"Our main guy is Nick Such," coach Neal Croston said. "He's our strongest, probably fastest guy. He's 195 pounds. Strong kid. He benches 325 and squats 450. He's your ultimate back, he can do everything. He can run, block, catch out of the back field. Last year, he came on after Week 3 when we lost our tailback for the year. So he basically started the last seven games for us on offense. He's a good back, he knows what he's doing."
Such and some of his teammates have been working to improve for this year since the conclusion of last season. Their 28-21 win over Chalker in Week 10, almost eliminating the Wildcats from the playoffs, is the momentum that they want to continue into this season.
"Our whole team has gotten a lot bigger and a lot stronger," Such said. "We have been in the weight room all summer. Actually, some of us started the week after the last game from last year. I think that we will be more successful this season. I think our line is getting better and our communication is getting better. We are trying not to be in such a hurry to get the ball and hurry up and hand the ball off. We are trying to get our drives more down pat and slow it down so that even when we have to go fast, we'll do well."
Such also thinks that he has improved from last year in specific areas.
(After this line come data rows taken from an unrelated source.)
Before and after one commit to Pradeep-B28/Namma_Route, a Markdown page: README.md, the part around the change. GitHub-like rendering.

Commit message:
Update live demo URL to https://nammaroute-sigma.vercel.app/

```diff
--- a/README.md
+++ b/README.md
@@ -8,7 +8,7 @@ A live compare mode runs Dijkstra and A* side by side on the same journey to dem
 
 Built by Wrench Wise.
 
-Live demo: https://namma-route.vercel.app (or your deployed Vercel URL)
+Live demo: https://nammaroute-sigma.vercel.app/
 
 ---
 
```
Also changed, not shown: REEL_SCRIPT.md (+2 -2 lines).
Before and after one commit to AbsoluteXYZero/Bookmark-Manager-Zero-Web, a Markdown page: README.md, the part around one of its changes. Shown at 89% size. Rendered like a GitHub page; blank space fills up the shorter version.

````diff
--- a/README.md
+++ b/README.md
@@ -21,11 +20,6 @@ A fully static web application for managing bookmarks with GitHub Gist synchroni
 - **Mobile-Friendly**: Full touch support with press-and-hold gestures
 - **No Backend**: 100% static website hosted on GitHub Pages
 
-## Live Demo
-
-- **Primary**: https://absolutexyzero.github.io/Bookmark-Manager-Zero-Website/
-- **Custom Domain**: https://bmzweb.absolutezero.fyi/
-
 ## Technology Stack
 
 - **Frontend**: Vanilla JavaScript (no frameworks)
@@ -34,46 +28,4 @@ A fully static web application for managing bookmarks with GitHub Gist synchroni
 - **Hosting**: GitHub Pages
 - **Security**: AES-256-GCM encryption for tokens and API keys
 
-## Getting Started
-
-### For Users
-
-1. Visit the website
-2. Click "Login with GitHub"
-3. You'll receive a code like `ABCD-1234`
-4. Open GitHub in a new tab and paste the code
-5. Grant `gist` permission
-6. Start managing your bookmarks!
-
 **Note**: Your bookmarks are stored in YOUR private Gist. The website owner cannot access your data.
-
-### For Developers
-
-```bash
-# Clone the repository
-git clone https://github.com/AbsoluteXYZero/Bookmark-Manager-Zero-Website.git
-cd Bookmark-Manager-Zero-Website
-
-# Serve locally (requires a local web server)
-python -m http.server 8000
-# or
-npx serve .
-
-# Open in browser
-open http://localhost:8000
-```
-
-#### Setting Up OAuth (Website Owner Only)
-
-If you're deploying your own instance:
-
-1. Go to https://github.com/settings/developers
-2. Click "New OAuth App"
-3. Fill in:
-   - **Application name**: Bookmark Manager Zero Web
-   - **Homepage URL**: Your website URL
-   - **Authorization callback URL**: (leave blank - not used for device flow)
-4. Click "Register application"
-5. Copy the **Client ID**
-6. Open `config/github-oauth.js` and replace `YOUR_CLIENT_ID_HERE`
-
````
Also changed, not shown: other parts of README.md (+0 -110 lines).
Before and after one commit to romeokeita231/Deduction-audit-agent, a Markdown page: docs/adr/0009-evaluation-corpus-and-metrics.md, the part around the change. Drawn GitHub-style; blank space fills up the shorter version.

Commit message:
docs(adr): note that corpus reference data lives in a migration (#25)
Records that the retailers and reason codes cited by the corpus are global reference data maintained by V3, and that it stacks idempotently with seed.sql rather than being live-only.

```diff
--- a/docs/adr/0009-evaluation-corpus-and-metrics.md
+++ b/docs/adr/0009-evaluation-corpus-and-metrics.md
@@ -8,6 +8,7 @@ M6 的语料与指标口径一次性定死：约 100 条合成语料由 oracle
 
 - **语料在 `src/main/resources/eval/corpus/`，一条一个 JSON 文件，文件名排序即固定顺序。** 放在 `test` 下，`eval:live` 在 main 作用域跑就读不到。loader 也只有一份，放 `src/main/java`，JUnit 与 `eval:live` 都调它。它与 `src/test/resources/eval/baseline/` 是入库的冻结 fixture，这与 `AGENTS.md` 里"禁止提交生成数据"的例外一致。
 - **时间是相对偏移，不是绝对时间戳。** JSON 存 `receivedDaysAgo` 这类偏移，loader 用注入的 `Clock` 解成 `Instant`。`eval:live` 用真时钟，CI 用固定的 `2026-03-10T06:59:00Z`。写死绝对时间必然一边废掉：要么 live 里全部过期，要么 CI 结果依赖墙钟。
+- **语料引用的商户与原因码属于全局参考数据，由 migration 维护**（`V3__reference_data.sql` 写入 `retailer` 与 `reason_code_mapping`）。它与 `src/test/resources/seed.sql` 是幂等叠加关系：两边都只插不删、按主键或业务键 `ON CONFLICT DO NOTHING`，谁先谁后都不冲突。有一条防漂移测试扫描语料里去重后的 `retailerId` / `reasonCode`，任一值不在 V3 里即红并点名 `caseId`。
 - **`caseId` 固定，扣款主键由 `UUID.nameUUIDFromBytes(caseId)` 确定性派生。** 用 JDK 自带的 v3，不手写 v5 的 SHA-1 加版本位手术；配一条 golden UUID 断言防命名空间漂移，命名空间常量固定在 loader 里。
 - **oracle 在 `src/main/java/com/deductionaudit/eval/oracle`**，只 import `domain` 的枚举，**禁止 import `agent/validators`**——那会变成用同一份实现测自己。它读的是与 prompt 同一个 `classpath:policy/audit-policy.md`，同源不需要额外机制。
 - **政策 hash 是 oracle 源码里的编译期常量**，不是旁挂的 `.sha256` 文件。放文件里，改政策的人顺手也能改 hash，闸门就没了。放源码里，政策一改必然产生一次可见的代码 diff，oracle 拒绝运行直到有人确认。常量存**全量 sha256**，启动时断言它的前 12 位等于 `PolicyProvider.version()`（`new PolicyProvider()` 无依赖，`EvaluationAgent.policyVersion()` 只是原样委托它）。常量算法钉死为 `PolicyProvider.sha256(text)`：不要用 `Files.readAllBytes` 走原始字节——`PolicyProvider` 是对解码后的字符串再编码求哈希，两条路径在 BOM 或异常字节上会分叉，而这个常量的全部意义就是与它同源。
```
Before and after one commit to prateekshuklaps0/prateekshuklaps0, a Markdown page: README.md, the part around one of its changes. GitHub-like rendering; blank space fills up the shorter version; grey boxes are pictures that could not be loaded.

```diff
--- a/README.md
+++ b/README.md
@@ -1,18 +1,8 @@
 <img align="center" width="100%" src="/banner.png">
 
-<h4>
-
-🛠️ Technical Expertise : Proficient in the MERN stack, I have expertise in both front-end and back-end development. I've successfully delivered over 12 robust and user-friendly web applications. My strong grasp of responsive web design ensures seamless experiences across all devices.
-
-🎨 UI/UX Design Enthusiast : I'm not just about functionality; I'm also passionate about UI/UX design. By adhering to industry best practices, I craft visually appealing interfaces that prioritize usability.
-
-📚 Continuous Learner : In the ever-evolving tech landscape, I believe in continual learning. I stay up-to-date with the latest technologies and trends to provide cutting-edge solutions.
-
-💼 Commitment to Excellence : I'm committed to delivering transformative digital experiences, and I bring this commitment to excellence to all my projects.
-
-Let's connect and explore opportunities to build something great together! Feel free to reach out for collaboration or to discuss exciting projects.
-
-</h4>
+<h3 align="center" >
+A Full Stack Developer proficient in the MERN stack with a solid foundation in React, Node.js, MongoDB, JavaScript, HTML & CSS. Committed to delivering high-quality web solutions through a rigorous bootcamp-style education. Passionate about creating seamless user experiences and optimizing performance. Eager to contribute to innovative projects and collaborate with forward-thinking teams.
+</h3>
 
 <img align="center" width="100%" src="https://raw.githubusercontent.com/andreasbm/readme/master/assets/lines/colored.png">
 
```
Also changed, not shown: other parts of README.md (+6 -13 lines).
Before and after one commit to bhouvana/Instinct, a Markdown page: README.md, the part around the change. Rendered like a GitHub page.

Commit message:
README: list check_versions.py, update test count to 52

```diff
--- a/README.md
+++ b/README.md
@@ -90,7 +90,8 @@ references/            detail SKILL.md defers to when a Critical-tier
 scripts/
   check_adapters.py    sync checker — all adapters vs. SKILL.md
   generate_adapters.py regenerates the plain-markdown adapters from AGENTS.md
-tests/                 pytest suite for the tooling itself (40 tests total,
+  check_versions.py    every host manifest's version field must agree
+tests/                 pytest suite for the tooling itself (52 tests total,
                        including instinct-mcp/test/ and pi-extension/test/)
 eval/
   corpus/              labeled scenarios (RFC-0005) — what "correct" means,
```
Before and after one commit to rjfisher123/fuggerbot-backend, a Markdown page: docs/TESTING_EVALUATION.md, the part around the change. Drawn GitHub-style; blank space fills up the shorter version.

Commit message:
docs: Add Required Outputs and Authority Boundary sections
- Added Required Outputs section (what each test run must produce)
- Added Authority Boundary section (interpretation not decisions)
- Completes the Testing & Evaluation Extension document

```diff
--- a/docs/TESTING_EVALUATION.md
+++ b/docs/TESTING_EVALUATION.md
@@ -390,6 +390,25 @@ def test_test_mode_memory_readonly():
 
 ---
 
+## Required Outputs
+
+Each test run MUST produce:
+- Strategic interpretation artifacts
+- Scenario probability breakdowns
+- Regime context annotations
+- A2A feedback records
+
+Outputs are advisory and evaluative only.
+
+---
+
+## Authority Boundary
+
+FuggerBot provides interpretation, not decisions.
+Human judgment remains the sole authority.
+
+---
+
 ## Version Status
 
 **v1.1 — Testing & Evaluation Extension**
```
"I think I improved on my strength," Such said. "I think I have also improved on my running, more or less. I thought I was going to be slow once I got back on the field but I feel like I am faster than I was last year."
In 2013, the Lakers went 5-5. According to Such, the game that they struggled with the most last season was during Week 4.
"Compared to last year, I think Edgewood will be the hardest game," Such said. "They were fast and we got overpowered by them really."
His coaches brag about his work ethic and how he impacts the rest of the team as a result.
"He's motivated. He's a hard working kid," Croston said. "He comes from a farm and works for his dad. Right now, while we are doing two-a-days, he comes before practice and he works on his own. He'll stay after practice and lift. He works with our young guys. He's just the ultimate team player. He happens to be probably our best player. It helps when your best player sets an example like he does on the field and off the field. The younger guys in middle school and high school all look up to him and know his name. He's got a big target on his back when it comes to our conference schedule."